[[ Provided records open ]]

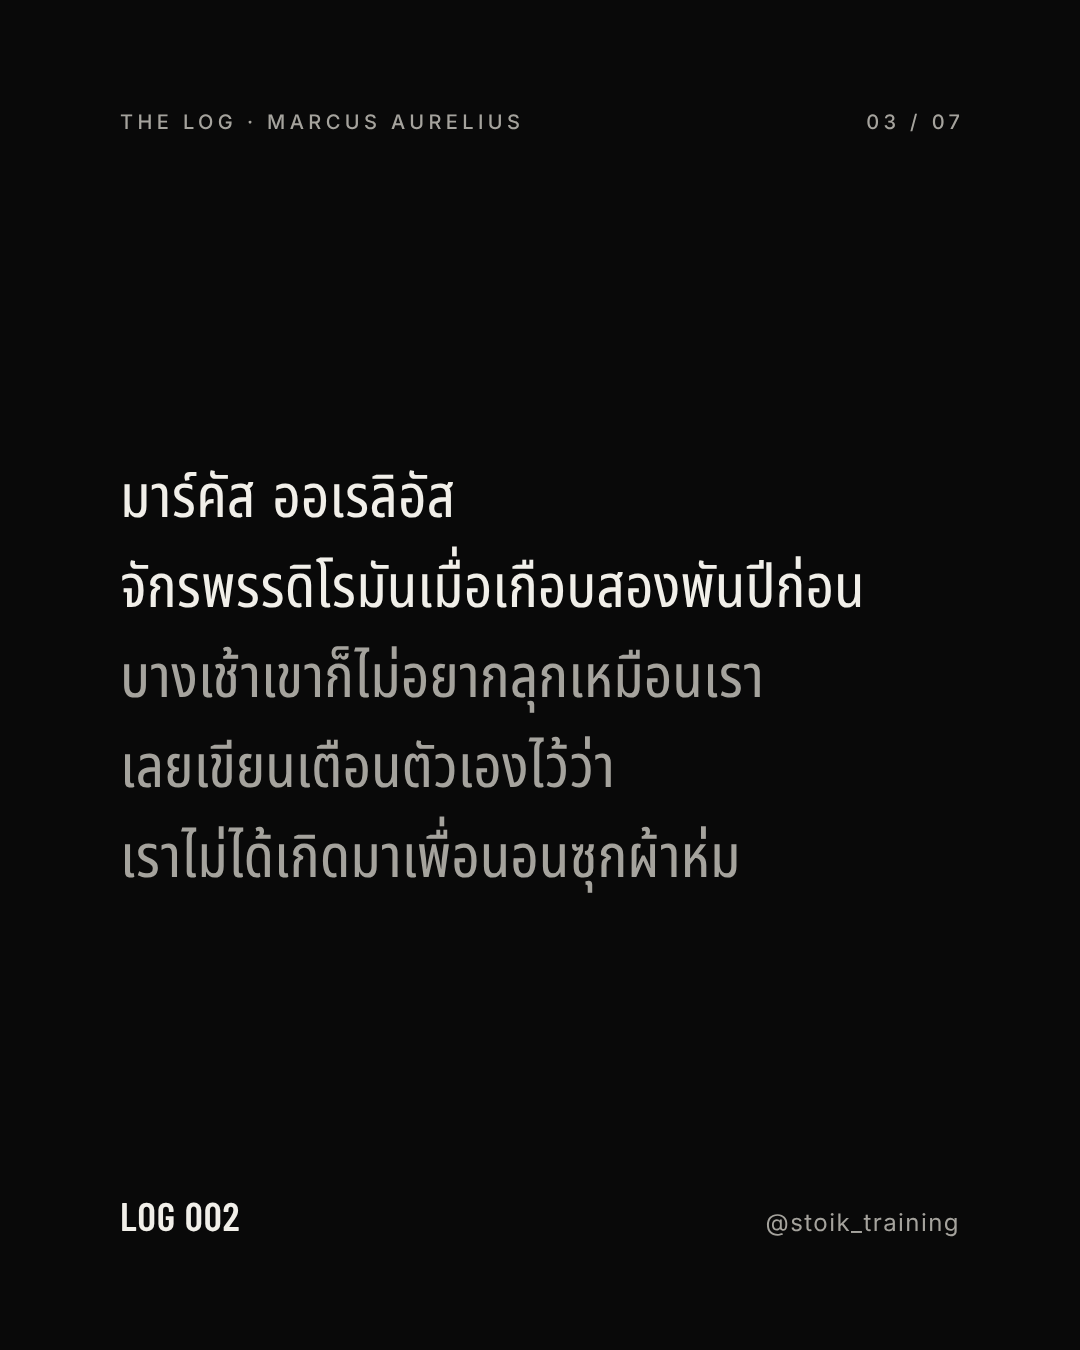
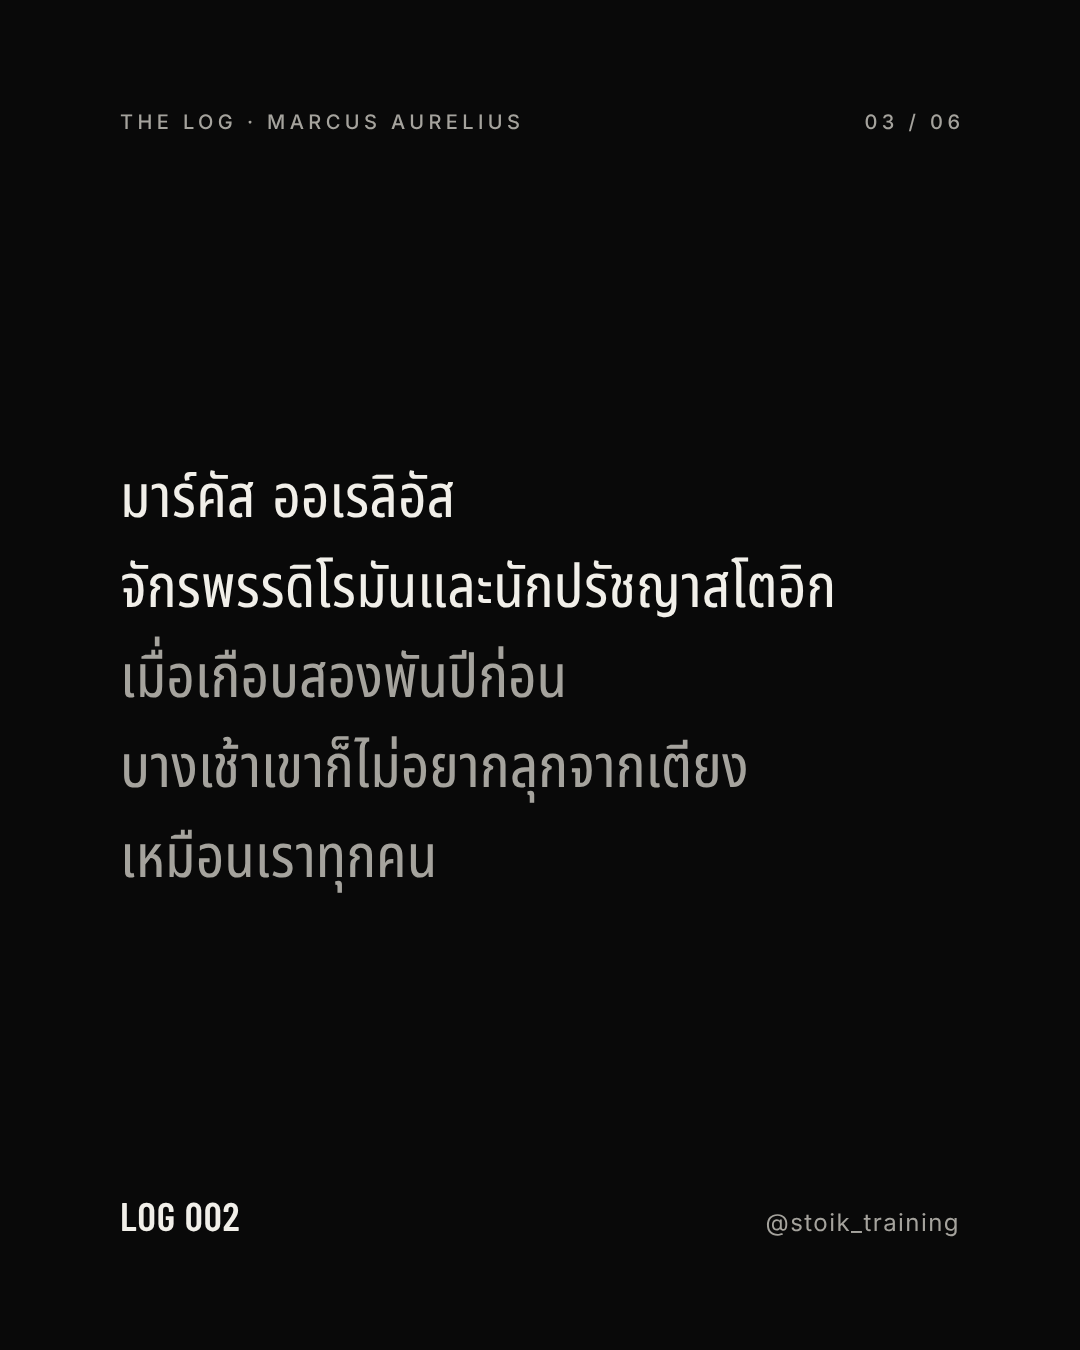
Rewrite LOG 002 as a six-slide first-person story
Built around "I stopped waiting to feel motivated. I trained anyway." Adds an optional lead-in line to the closing slide.

Claude-Session: https://claude.ai/code/session_01VRtrjmcTE5nBSy7oN5xmiW

Changed region(s): [[0.1222, 0.4044, 0.7944, 0.6533], [0.8556, 0.0622, 0.8861, 0.0933], [0.7944, 0.0622, 0.825, 0.0933]]

diff --git a/stoik-log/render.js b/stoik-log/render.js
@@ -57,6 +57,7 @@ html,body{background:#090909}
 .tb.m,.tb .m{color:#A5A39D}
 .lab{font-size:36px;line-height:1.3;color:#A5A39D;margin-bottom:10px}
 .shift .rule{margin:54px 0 50px}
+.pre{font-weight:300;font-size:46px;line-height:56px;color:#A5A39D;margin-bottom:40px;letter-spacing:.005em}
 .p5{font-weight:300;font-size:46px;line-height:56px;margin-top:62px;letter-spacing:.005em}
 .t5{font-size:38px;line-height:54px;color:#A5A39D;margin-top:24px}
 `;
@@ -78,7 +79,7 @@ function slide(d, s, i, kind, hs) {
   else if (s.type === 'turn') body = `<div class="rule"></div><div class="h">${lines(s.en)}</div><div class="th t4">${lines(s.th)}</div>`;
   else if (s.type === 'shift') body = `<div class="th shift"><div class="lab">${esc(s.fromLabel || 'แทนที่จะคิดว่า')}</div><div class="tb m">${lines(s.from)}</div><div class="rule"></div><div class="lab">${esc(s.toLabel || 'ให้คิดว่า')}</div><div class="tb">${lines(s.to)}</div></div>`;
   else if (s.type === 'closing') {
-    body = `<div class="h">${lines(s.en)}</div>${s.sub ? `<div class="p5">${lines(s.sub)}</div>` : ''}<div class="th ${s.sub ? 't5' : 't7'}">${lines(s.th)}</div>`;
+    body = `${s.pre ? `<div class="pre">${lines(s.pre)}</div>` : ''}<div class="h">${lines(s.en)}</div>${s.sub ? `<div class="p5">${lines(s.sub)}</div>` : ''}<div class="th ${s.sub ? 't5' : 't7'}">${lines(s.th)}</div>`;
     footL = WORDMARK;
     if (s.cta) footR = `${esc(s.cta)}${s.ctaTh ? ` · <span class="th">${esc(s.ctaTh)}</span>` : ''}`;
   } else throw new Error(`slide ${i + 1}: unknown type "${s.type}"`);

diff --git a/stoik-log/README.md b/stoik-log/README.md
@@ -26,7 +26,7 @@ One JSON file per LOG in `logs/`. `logs/log-001.json` is the reference.
 | `date`, `topic`, `figure` | Not shown. Used to avoid repeating a theme or a philosopher |
 | `stamp` | Short label after "THE LOG ·" in the header, usually the philosopher's name |
 | `handle` | Shown bottom right |
-| `slides` | The slides, in order |
+| `slides` | The slides, in order. Use as many as the story needs, no more |
 
 Every array entry is one line on the slide. Lines never wrap by themselves, so the line breaks are the writer's choice. The script stops with an error if a line is wider than the frame (about 34 Thai characters or 24 English characters of body text) or a slide has too many lines. Headlines shrink to fit, so keep each headline line near 10 characters to keep them large.
 
@@ -39,4 +39,4 @@ Slide types:
 | `text` | `en`, `en2`, `th` | English body text (bright then muted) with a smaller Thai translation |
 | `turn` | `en`, `th` | Short rule, very large English headline, Thai line |
 | `shift` | `from`, `to` | "แทนที่จะคิดว่า" (muted) over "ให้คิดว่า" (bright) |
-| `closing` | `en`, `th`, optional `sub`, `cta`, `ctaTh` | Large English statement, Thai line, wordmark footer |
+| `closing` | `en`, `th`, optional `pre`, `sub`, `cta`, `ctaTh` | Optional muted English lead-in (`pre`), large English statement, Thai line, wordmark footer |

[[ Provided records closed ]]

Exercise goal
Write out every record exactly. Leave the pictures out.

Problem solution
Rewrite LOG 002 as a six-slide first-person story
Built around "I stopped waiting to feel motivated. I trained anyway." Adds an optional lead-in line to the closing slide.

Claude-Session: https://claude.ai/code/session_01VRtrjmcTE5nBSy7oN5xmiW

Changed region(s): [[0.1222, 0.4044, 0.7944, 0.6533], [0.8556, 0.0622, 0.8861, 0.0933], [0.7944, 0.0622, 0.825, 0.0933]]

diff --git a/stoik-log/render.js b/stoik-log/render.js
@@ -57,6 +57,7 @@ html,body{background:#090909}
 .tb.m,.tb .m{color:#A5A39D}
 .lab{font-size:36px;line-height:1.3;color:#A5A39D;margin-bottom:10px}
 .shift .rule{margin:54px 0 50px}
+.pre{font-weight:300;font-size:46px;line-height:56px;color:#A5A39D;margin-bottom:40px;letter-spacing:.005em}
 .p5{font-weight:300;font-size:46px;line-height:56px;margin-top:62px;letter-spacing:.005em}
 .t5{font-size:38px;line-height:54px;color:#A5A39D;margin-top:24px}
 `;
@@ -78,7 +79,7 @@ function slide(d, s, i, kind, hs) {
   else if (s.type === 'turn') body = `<div class="rule"></div><div class="h">${lines(s.en)}</div><div class="th t4">${lines(s.th)}</div>`;
   else if (s.type === 'shift') body = `<div class="th shift"><div class="lab">${esc(s.fromLabel || 'แทนที่จะคิดว่า')}</div><div class="tb m">${lines(s.from)}</div><div class="rule"></div><div class="lab">${esc(s.toLabel || 'ให้คิดว่า')}</div><div class="tb">${lines(s.to)}</div></div>`;
   else if (s.type === 'closing') {
-    body = `<div class="h">${lines(s.en)}</div>${s.sub ? `<div class="p5">${lines(s.sub)}</div>` : ''}<div class="th ${s.sub ? 't5' : 't7'}">${lines(s.th)}</div>`;
+    body = `${s.pre ? `<div class="pre">${lines(s.pre)}</div>` : ''}<div class="h">${lines(s.en)}</div>${s.sub ? `<div class="p5">${lines(s.sub)}</div>` : ''}<div class="th ${s.sub ? 't5' : 't7'}">${lines(s.th)}</div>`;
     footL = WORDMARK;
     if (s.cta) footR = `${esc(s.cta)}${s.ctaTh ? ` · <span class="th">${esc(s.ctaTh)}</span>` : ''}`;
   } else throw new Error(`slide ${i + 1}: unknown type "${s.type}"`);

diff --git a/stoik-log/README.md b/stoik-log/README.md
@@ -26,7 +26,7 @@ One JSON file per LOG in `logs/`. `logs/log-001.json` is the reference.
 | `date`, `topic`, `figure` | Not shown. Used to avoid repeating a theme or a philosopher |
 | `stamp` | Short label after "THE LOG ·" in the header, usually the philosopher's name |
 | `handle` | Shown bottom right |
-| `slides` | The slides, in order |
+| `slides` | The slides, in order. Use as many as the story needs, no more |
 
 Every array entry is one line on the slide. Lines never wrap by themselves, so the line breaks are the writer's choice. The script stops with an error if a line is wider than the frame (about 34 Thai characters or 24 English characters of body text) or a slide has too many lines. Headlines shrink to fit, so keep each headline line near 10 characters to keep them large.
 
@@ -39,4 +39,4 @@ Slide types:
 | `text` | `en`, `en2`, `th` | English body text (bright then muted) with a smaller Thai translation |
 | `turn` | `en`, `th` | Short rule, very large English headline, Thai line |
 | `shift` | `from`, `to` | "แทนที่จะคิดว่า" (muted) over "ให้คิดว่า" (bright) |
-| `closing` | `en`, `th`, optional `sub`, `cta`, `ctaTh` | Large English statement, Thai line, wordmark footer |
+| `closing` | `en`, `th`, optional `pre`, `sub`, `cta`, `ctaTh` | Optional muted English lead-in (`pre`), large English statement, Thai line, wordmark footer |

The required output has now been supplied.